Shock and Vibration
Volume 2 (1995), Issue 6, Pages 471-479

Automotive Occupant Dynamics Optimization

J.A. Bennett and G.J. Park

Engineering Mechanics Department, General Motors Research and Development Center, Warren, MI 48090, USA

Received 24 November 1993; Accepted 2 June 1995

Copyright © 1995 Hindawi Publishing Corporation. This is an open access article distributed under the Creative Commons Attribution License, which permits unrestricted use, distribution, and reproduction in any medium, provided the original work is properly cited.

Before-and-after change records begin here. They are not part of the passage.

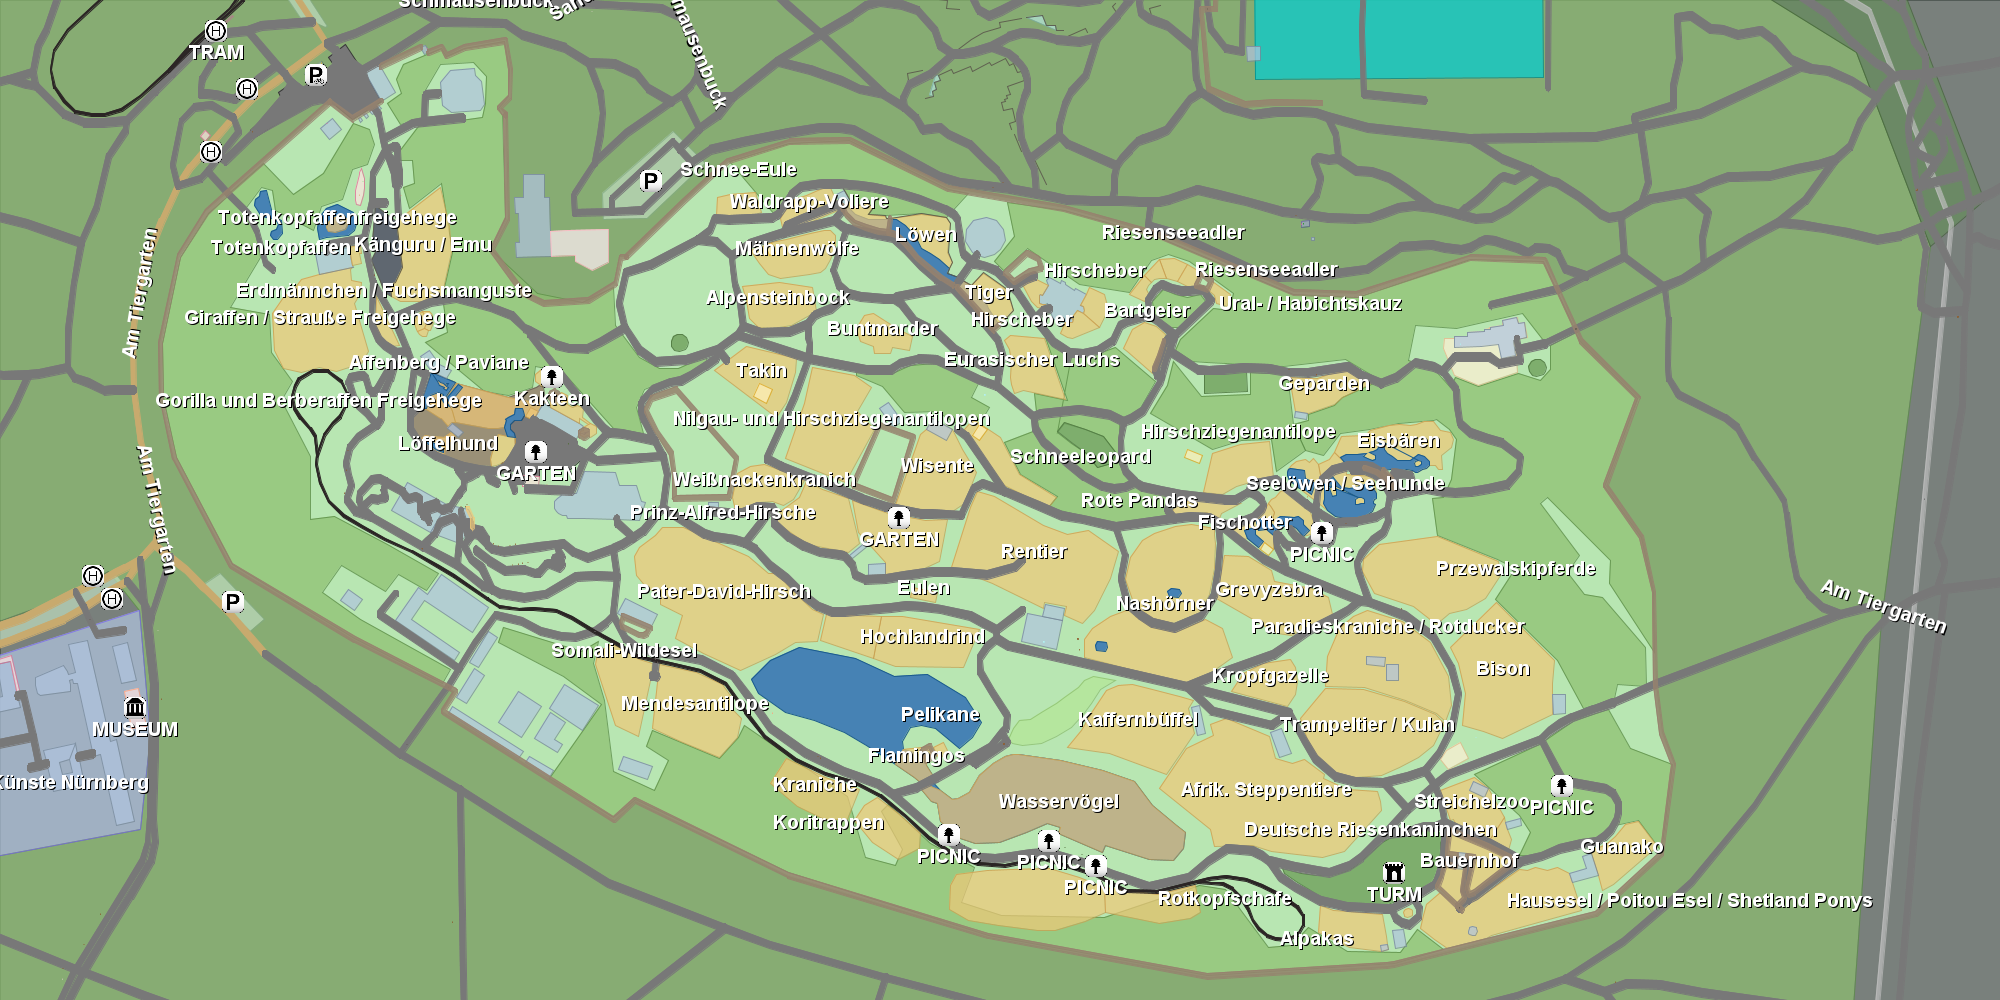
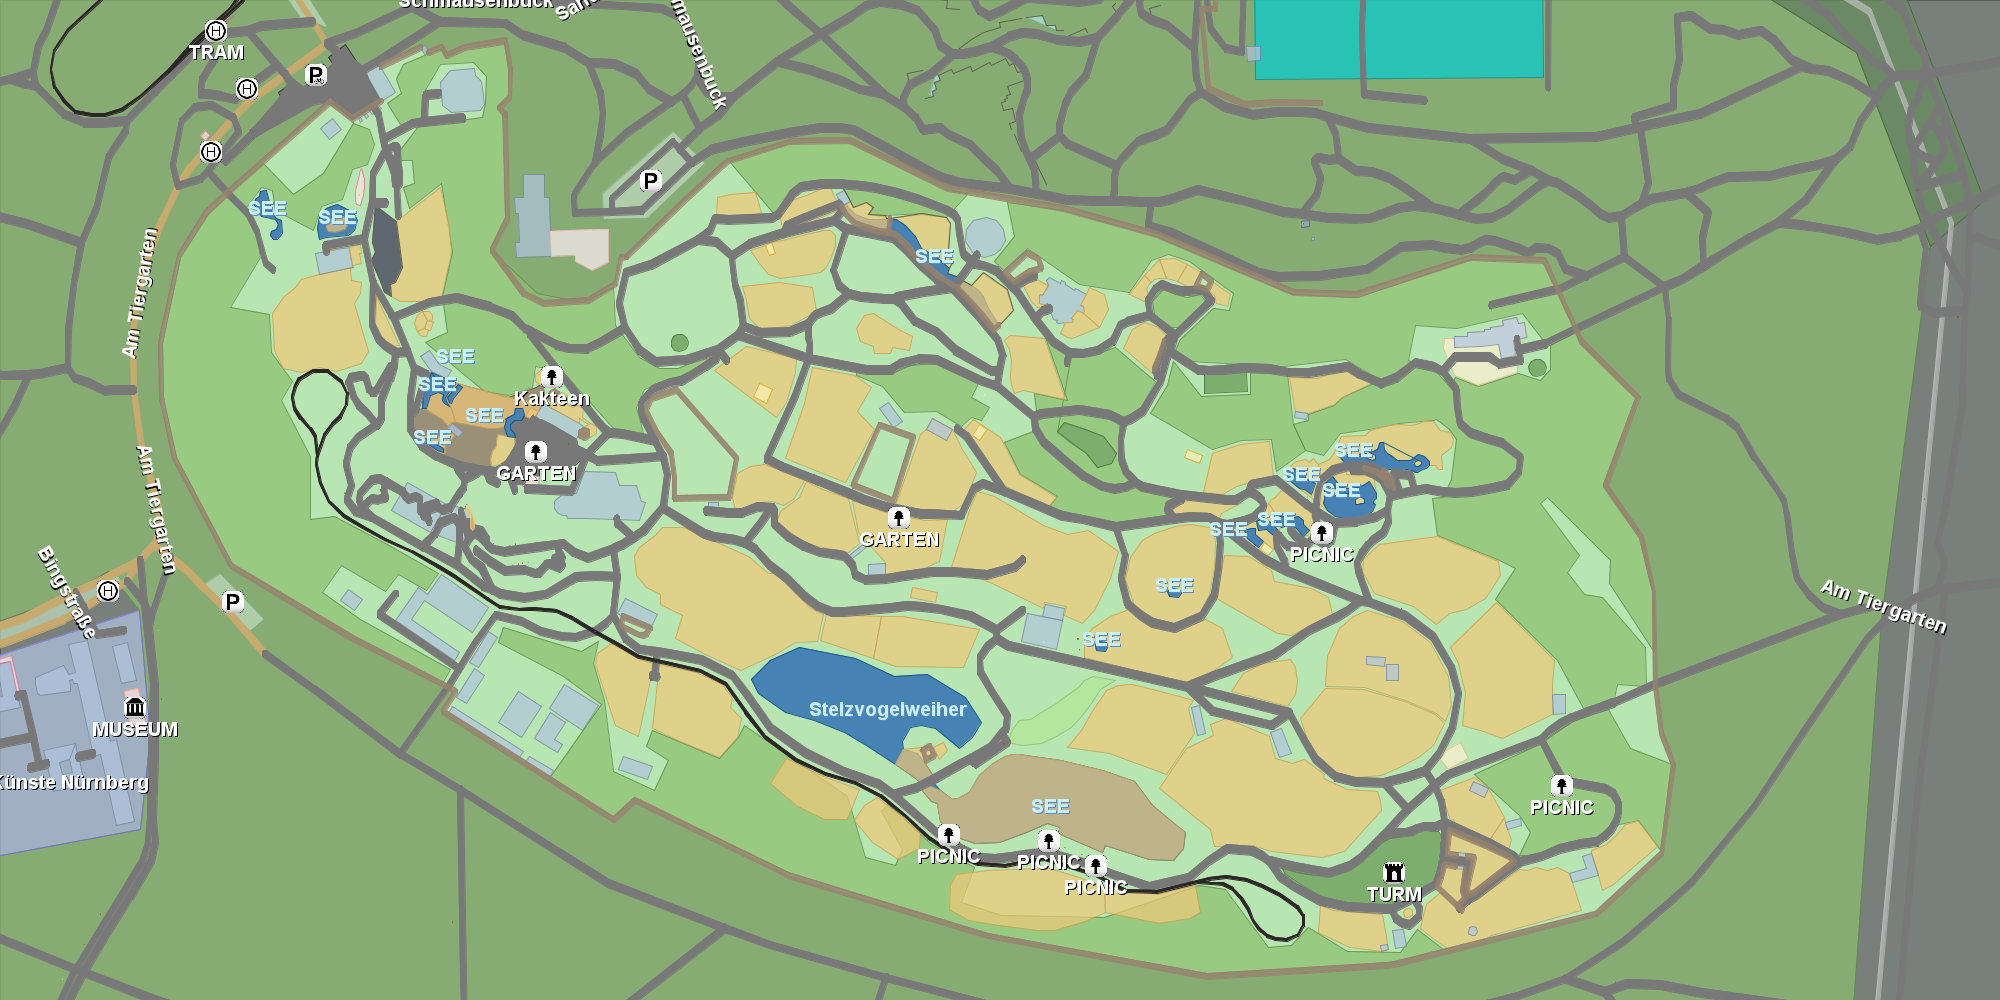
improve water label selection

diff --git a/out/stan/LabelRenderer.java b/out/stan/LabelRenderer.java
@@ -157,11 +157,21 @@ public class LabelRenderer {
     }
 
 
-    public void drawLabels(List<IconDrawInfo> labelOnlyList,List<Shape> usedIconAreas, List<Shape> usedLabelAreas, FontMetrics fm) {
+    public void drawNormalLabels(List<IconDrawInfo> labelOnlyList, List<Shape> usedIconAreas, List<Shape> usedLabelAreas, FontMetrics fm) {
         // Handle label-only entries
         for (IconDrawInfo labelOnly : labelOnlyList) {
             String label = cleanRealName(labelOnly.label());
-            placeAndDrawLabel(g, label, labelOnly.x(), labelOnly.y(), usedIconAreas, usedLabelAreas, fm);
+            placeAndDrawLabel(g, label, labelOnly.x(), labelOnly.y(), usedIconAreas, usedLabelAreas, fm, Color.BLACK, Color.WHITE);
+        }
+    }
+
+    public void drawWaterLabels(List<IconDrawInfo> waterLabelList, List<Shape> usedIconAreas, List<Shape> usedLabelAreas, FontMetrics fm) {
+        Color labelShadow = new Color(90, 140, 200);    // neutral-dunkel
+        Color labelFill = new Color(200, 240, 255);    // helles Eisblau
+        System.out.println("there are " + usedLabelAreas.size() + " water label");
+        for (IconDrawInfo labelOnly : waterLabelList) {
+            String label = cleanRealName(labelOnly.label());
+            placeAndDrawLabel(g, label, labelOnly.x(), labelOnly.y(), usedIconAreas, usedLabelAreas, fm, labelShadow, labelFill);
         }
     }
 
@@ -215,7 +225,7 @@ public class LabelRenderer {
 
                     if (!overlapsIcon && !overlapsLabel && !iconOverLabel && !labelOverIcon) {
                         g.drawImage(img, x, y, iconW, iconH, null);
-                        drawLabel(g, label, labelX, labelY, fm); // pass in fm for consistency
+                        drawLabel(g, label, labelX, labelY, fm, Color.BLACK, Color.WHITE); // pass in fm for consistency
                         usedIconAreas.add(iconBox);
                         usedLabelAreas.add(labelBox);
                         placed = true;
@@ -230,7 +240,7 @@ public class LabelRenderer {
     }
 
     public void placeAndDrawLabel(Graphics2D g, String label, int centerX, int baselineY,
-                                   List<Shape> usedIconAreas, List<Shape> usedLabelAreas, FontMetrics fm) {
+                                   List<Shape> usedIconAreas, List<Shape> usedLabelAreas, FontMetrics fm, Color shadowColor, Color fillColor) {
         int textWidth = fm.stringWidth(label);
         int textHeight = fm.getHeight();
 
@@ -252,20 +262,20 @@ public class LabelRenderer {
             boolean overlapsLabel = usedLabelAreas.stream().anyMatch(r -> r.intersects(labelBox));
 
             if (!overlapsIcon && !overlapsLabel) {
-                drawLabel(g, label, centerX + offset[0], ty, fm);
+                drawLabel(g, label, centerX + offset[0], ty, fm, shadowColor, fillColor);
                 usedLabelAreas.add(labelBox);
                 return;
             }
         }
     }
 
-    private void drawLabel(Graphics2D g, String label, int centerX, int baselineY, FontMetrics metrics) {
+    private void drawLabel(Graphics2D g, String label, int centerX, int baselineY, FontMetrics metrics, Color shadowColor, Color fillColor) {
         int textX = centerX - metrics.stringWidth(label) / 2;
         int textY = baselineY;
 
-        g.setColor(Color.BLACK);
+        g.setColor(shadowColor);
         g.drawString(label, textX + 1, textY + 1); // Shadow
-        g.setColor(Color.WHITE);
+        g.setColor(fillColor);
         g.drawString(label, textX, textY);         // Foreground
     }
 

diff --git a/out/stan/MapRenderer.java b/out/stan/MapRenderer.java
@@ -35,6 +35,7 @@ public class MapRenderer {
     private final List<DrawableFeature> drawableFeatures;
     private final List<IconDrawInfo> iconDrawList = new ArrayList<>();
     private final List<IconDrawInfo> labelOnlyList = new ArrayList<>();
+    private final List<IconDrawInfo> waterLabelList = new ArrayList<>();
     private final List<DomainFeature> streetFeatureList = new ArrayList<>();
 
     public MapRenderer(Geometry targetSquare,
@@ -95,7 +96,8 @@ public class MapRenderer {
 
         // Draw icons and all labels
         labelRenderer.drawIconsAndLabels(iconDrawList, fm, usedIconAreas, usedLabelAreas);
-        labelRenderer.drawLabels(labelOnlyList ,usedIconAreas, usedLabelAreas, fm);
+        labelRenderer.drawNormalLabels(labelOnlyList ,usedIconAreas, usedLabelAreas, fm);
+        labelRenderer.drawWaterLabels(waterLabelList ,usedIconAreas, usedLabelAreas, fm);
         labelRenderer.drawStreetLabels(g, fm, streetFeatureList, usedIconAreas ,usedLabelAreas);
     }
 
@@ -176,6 +178,14 @@ public class MapRenderer {
                 }
                 else
                     addDomainFeatureToGlobalList(feature, fillColor, borderColor, 0.0001);
+
+
+            if (!feature.realname().contains(" WATER ") && !feature.realname().contains(" FLUSS ") && !feature.realname().contains(" SEE ")){  // Dont add water names that are just useless
+                Coordinate center = feature.geometry().getInteriorPoint().getCoordinate();
+                int labelX = toPixelX(center.x);
+                int labelY = toPixelY(center.y);
+                waterLabelList.add(new IconDrawInfo(null, labelX, labelY, 0, 0, feature.realname()));
+            }
         }
     }
 
@@ -296,8 +306,16 @@ public class MapRenderer {
 
         // Draw remaning geoms not in the list
         for (DomainFeature feature : otherGeoms) {
-            if(!feature.realname().contains("Landschaftsschutzgebiet Wöhrder See"))
+            if(!feature.realname().contains("Landschaftsschutzgebiet Wöhrder See"))  // TODO remove wöhrder see
                 addDomainFeatureToGlobalList(feature, fillColor, borderColor, 0);
+
+            // Add zoo things to labelOnlyList
+            if(feature.lsiclass1() == 93140000 && feature.tags().contains("attraction=animal") && !feature.realname().equals("Leer")){
+                Coordinate center = feature.geometry().getCentroid().getCoordinate();
+                int labelX = toPixelX(center.x);
+                int labelY = toPixelY(center.y);
+                labelOnlyList.add(new IconDrawInfo(null, labelX, labelY, 0, 0, feature.realname()));
+            }
         }
     }
 
@@ -368,14 +386,6 @@ public class MapRenderer {
                     "icons/" + displayInfo.icon() + ".png",
                     iconX, iconY, iconSize, iconSize, label
             ));
-        }
-
-        // Add zoo things to labelOnlyList
-        if(feature.lsiclass1() == 93140000 && feature.tags().contains("attraction=animal") && !feature.realname().equals("Leer")){
-            Coordinate center = feature.geometry().getCentroid().getCoordinate();
-            int labelX = toPixelX(center.x);
-            int labelY = toPixelY(center.y);
-            labelOnlyList.add(new IconDrawInfo(null, labelX, labelY, 0, 0, feature.realname()));
         }
     }
 

diff --git a/src/stan/MapRenderer.java b/src/stan/MapRenderer.java
@@ -180,7 +180,7 @@ public class MapRenderer {
                     addDomainFeatureToGlobalList(feature, fillColor, borderColor, 0.0001);
 
 
-            if (!feature.realname().contains("WATER") && !feature.realname().contains("FLUSS")){  // Dont add water names that are just useless
+            if (!feature.realname().contains("WATER") && !feature.realname().contains("FLUSS") && !feature.realname().contains("SEE")){  // Dont add water names that are just useless (All caps, no special name)
                 Coordinate center = feature.geometry().getInteriorPoint().getCoordinate();
                 int labelX = toPixelX(center.x);
                 int labelY = toPixelY(center.y);

diff --git a/src/stan/LabelRenderer.java b/src/stan/LabelRenderer.java
@@ -168,7 +168,6 @@ public class LabelRenderer {
     public void drawWaterLabels(List<IconDrawInfo> waterLabelList, List<Shape> usedIconAreas, List<Shape> usedLabelAreas, FontMetrics fm) {
         Color labelShadow = new Color(90, 140, 200);    // neutral-dunkel
         Color labelFill = new Color(200, 240, 255);    // helles Eisblau
-        System.out.println("there are " + usedLabelAreas.size() + " water label");
         for (IconDrawInfo labelOnly : waterLabelList) {
             String label = cleanRealName(labelOnly.label());
             placeAndDrawLabel(g, label, labelOnly.x(), labelOnly.y(), usedIconAreas, usedLabelAreas, fm, labelShadow, labelFill);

One of the more difficult optimal design tasks occurs when the data describing the system to be optimized is either highly nonlinear or noisy or both. This situation arises when trying to design restraint systems for automotive crashworthiness using the traditional lumped parameter analysis methods. The nonlinearities in the response can come from either abrupt changes in the occupants interaction with the interior or from relatively minor fluctuation in the response due to the interactions of two restraint systems such as belts and airbags. In addition the calculated response measures are usually highly nonlinear functions of the accelerations. Two approaches using an approximate problem formulation strategy are proposed. One approach uses a first-order approximation based on finite difference derivatives with a nonlocal step size. The second and more effective approach uses a second-order curve fitting strategy. Successful example problems of up to 16 design variables are demonstrated. A conservative design strategy using a derivative-based constraint padding is also discussed. The approach proves effective because analytical expressions are available for the second-order terms.